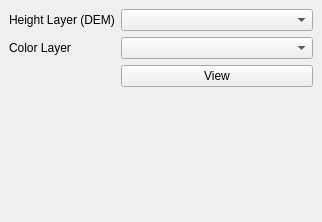
First picture: the form in DemViewer/dem_viewer_dockwidget_base.ui, repository joseluiscd/qgis-dem-view, before the edit.
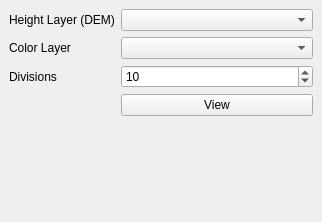
Second picture: the form after the edit.

Commit message: Open a window to see the DEM

What changed in the file:
```diff
--- a/DemViewer/dem_viewer_dockwidget_base.ui
+++ b/DemViewer/dem_viewer_dockwidget_base.ui
@@ -35,13 +35,33 @@
     <item row="1" column="1">
      <widget class="QComboBox" name="colorLayerBox"/>
     </item>
-    <item row="2" column="1">
-     <widget class="QPushButton" name="pushButton">
+    <item row="3" column="1">
+     <widget class="QPushButton" name="viewButton">
       <property name="text">
        <string>View</string>
       </property>
      </widget>
     </item>
+    <item row="2" column="1">
+     <widget class="QSpinBox" name="precisionBox">
+      <property name="minimum">
+       <number>1</number>
+      </property>
+      <property name="maximum">
+       <number>1000</number>
+      </property>
+      <property name="value">
+       <number>10</number>
+      </property>
+     </widget>
+    </item>
+    <item row="2" column="0">
+     <widget class="QLabel" name="label_3">
+      <property name="text">
+       <string>Divisions</string>
+      </property>
+     </widget>
+    </item>
    </layout>
   </widget>
  </widget>
```
The commit also changes 2 other files.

▶ [EXERCISE DESCRIPTION]: Count up the lines of the data that include "string". Reply with a number only.

▶ [ANSWER TO THIS PROBLEM]: 2